Machine-managed cloud, Amazon-run contact centres and bye-bye servers: the IT market in 2019

Businessman by window

Cloud has long been establishing itself as the go-to IT infrastructure for all sorts of businesses and use cases. First it was about private cloud, and now we’re seeing the rise of public cloud as the vehicle for the world’s enterprise. So what’s the next move? What can business leaders expect to deal with in 2019?

Machine-managed cloud

Firstly, machine learning will manage your cloud for you. There’s a huge swing in the cloud market towards tools that allow you to effectively monitor and govern your cloud environment. Machine learning algorithms will soon be predicting the behaviour of your environment. Rather than waiting for a server to fail, companies will have trend analysis built in to create a profile of the behaviour of their solutions to see what’s going wrong. It will be able to predict peaks in usage, performance degradation, and see failures coming up. As a result, 2019 will see the industry moving towards self-healing cloud.

Smartphone using the cloud

Contact centres move to the cloud

Movements in the contact centre market this year mean that in 2019, we will see contact centres move into the cloud. Entire omnichannel customer contact operations will begin to move into the cloud, leaving nothing in the office or the data centre. Most other business services have been feeling the benefits of the cloud’s flexibility and scalability for years, and now we’re going to see contact operations following suit. Currently many businesses can’t outsource to the cloud: they can only outsource to another provider or private cloud. But very soon you’ll be able to architect your contact centre as a SaaS platform. 

For example, Amazon is in the process of rolling out its ‘pay per call minute’ contact centre software in the UK, which will make the move to cloud simpler and quicker. People don’t want multi-million pound software on multi-million pound hardware any more – they want to be able to integrate contact centre and CRM in one place, and scale at will. What’s more, as machine learning becomes more common, it will be far easier to incorporate new capabilities into a SaaS platform than on-premise. 

(Image credit: Image Credit: Panumas Nikhomkhai / Pexels)

Serverless future

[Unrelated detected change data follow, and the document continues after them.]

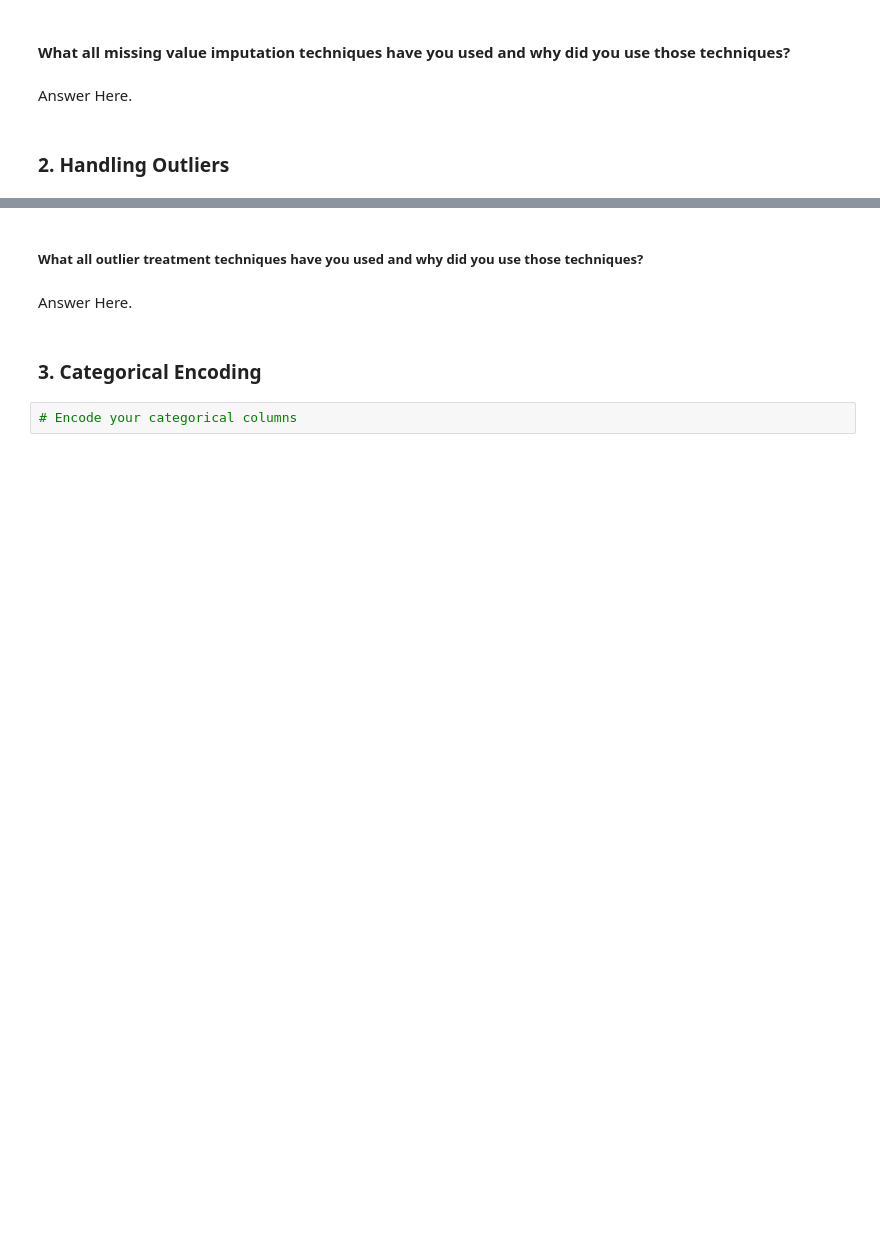
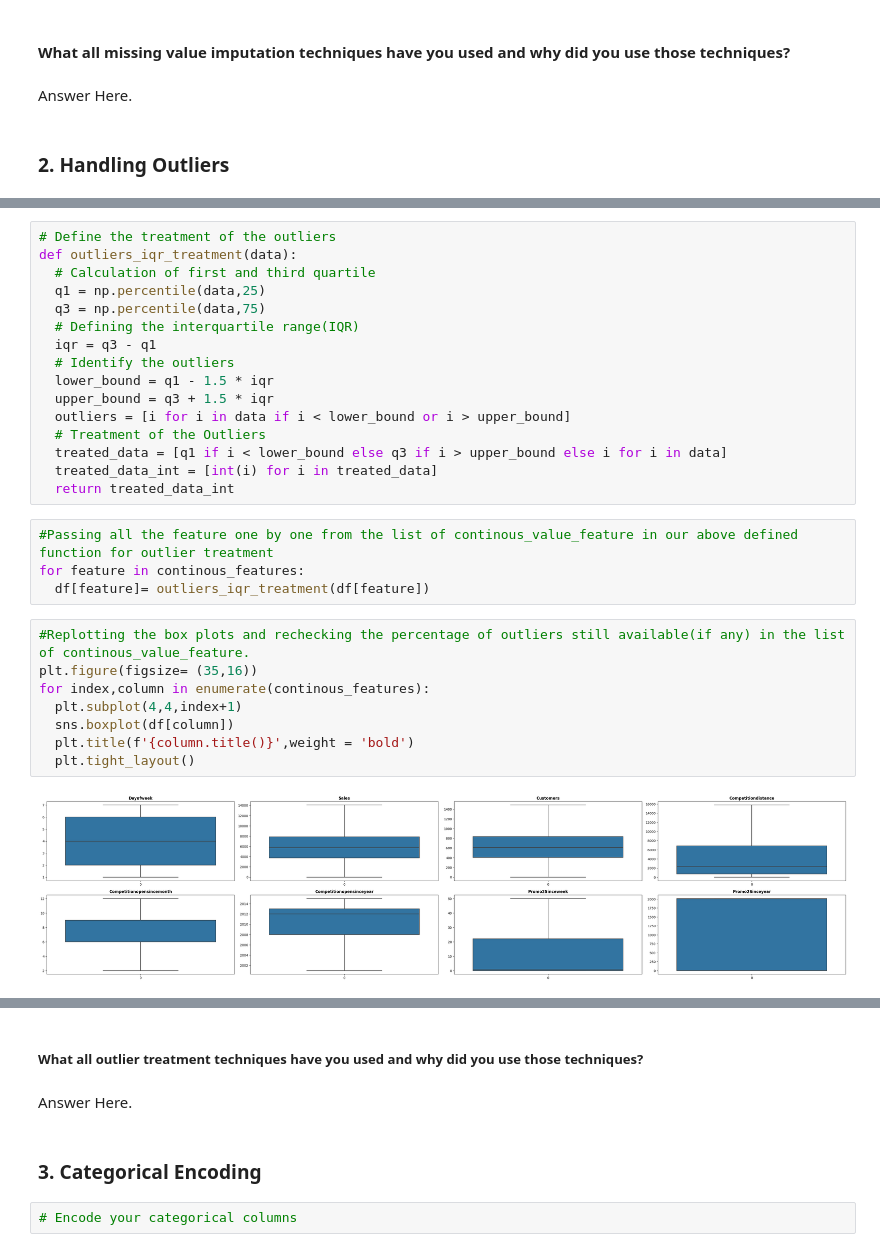
Before and after one commit to niteesh19mt0250/Retail-sales-Prediction-Regression-Project, a Jupyter notebook: Retail_Sales_Prediction_Project.ipynb, the cells around one changed output, grey strips where cells are left out. Drawn from its saved outputs; the diff is of its cells as text; blank space fills up the shorter version.

```diff
--- a/Retail_Sales_Prediction_Project.ipynb
+++ b/Retail_Sales_Prediction_Project.ipynb
@@ -1307,0 +1405,30 @@ Answer Here.
+# %%
+# Define the treatment of the outliers
+def outliers_iqr_treatment(data):
+  # Calculation of first and third quartile
+  q1 = np.percentile(data,25)
+  q3 = np.percentile(data,75)
+  # Defining the interquartile range(IQR)
+  iqr = q3 - q1
+  # Identify the outliers
+  lower_bound = q1 - 1.5 * iqr
+  upper_bound = q3 + 1.5 * iqr
+  outliers = [i for i in data if i < lower_bound or i > upper_bound]
+  # Treatment of the Outliers
+  treated_data = [q1 if i < lower_bound else q3 if i > upper_bound else i for i in data]
+  treated_data_int = [int(i) for i in treated_data]
+  return treated_data_int
+# %%
+#Passing all the feature one by one from the list of continous_value_feature in our above defined function for outlier treatment
+for feature in continous_features:
+  df[feature]= outliers_iqr_treatment(df[feature])
+# %%
+#Replotting the box plots and rechecking the percentage of outliers still available(if any) in the list of continous_value_feature.
+plt.figure(figsize= (35,16))
+for index,column in enumerate(continous_features):
+  plt.subplot(4,4,index+1)
+  sns.boxplot(df[column])
+  plt.title(f'{column.title()}',weight = 'bold')
+  plt.tight_layout()
+# %% [output]
+[figure, added]
```
Also changed, not shown: parts of 17 cells of this notebook.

One of the biggest shake ups we will see next year is the further decline of servers – at least for the consumer of services. New systems and solutions built in the cloud are being designed to run without servers. The advantages are so great that it is becoming the de-facto infrastructure pattern. We will see much greater use of serverless design patterns in 2019. The major cloud providers all offer serverless runtimes. Of course, SaaS products are serverless to the consumer, but it is the ability to connect the SaaS and PaaS together without having to provision physical or virtual servers that is really liberating idea. 

The power of the serverless pattern is that it quickly and easily allows existing services to be connected, providing new solutions or changes to existing software. These design patterns are becoming the go-to architecture for new systems due to their value, speed and flexibility.  There’s approximately a 200% increase in use of this technology per quarter in the last year.

How will all of this be possible in 2019? We’ve arrived at a period where businesses will return to core competences. Businesses don’t want to be IT companies - they want to focus on what makes them money. That’s why managed service providers are going to become even more essential in 2019 – they let people get back to being what they really are. Senior managers and chief executives are walking into their board meetings and talking about IT risk and spend rather than the core business – that needs to change, and managed service will make it happen.

Stephen Long, EVP Enterprise at KCOM 

Stephen Long

Stephen joined KCOM in January 2013. Prior to that he was Director of the Enterprise Business Unit at Fujitsu, responsible for the UK private sector. An engineering graduate, he retired from the Royal Air Force as a Wing Commander in 2000. Stephen has also worked for Hewlett Packard and in 2007 joined the board of Adecco UK, a subsidiary of the world’s largest recruitment and general staffing company. He has over 18 years of working experience.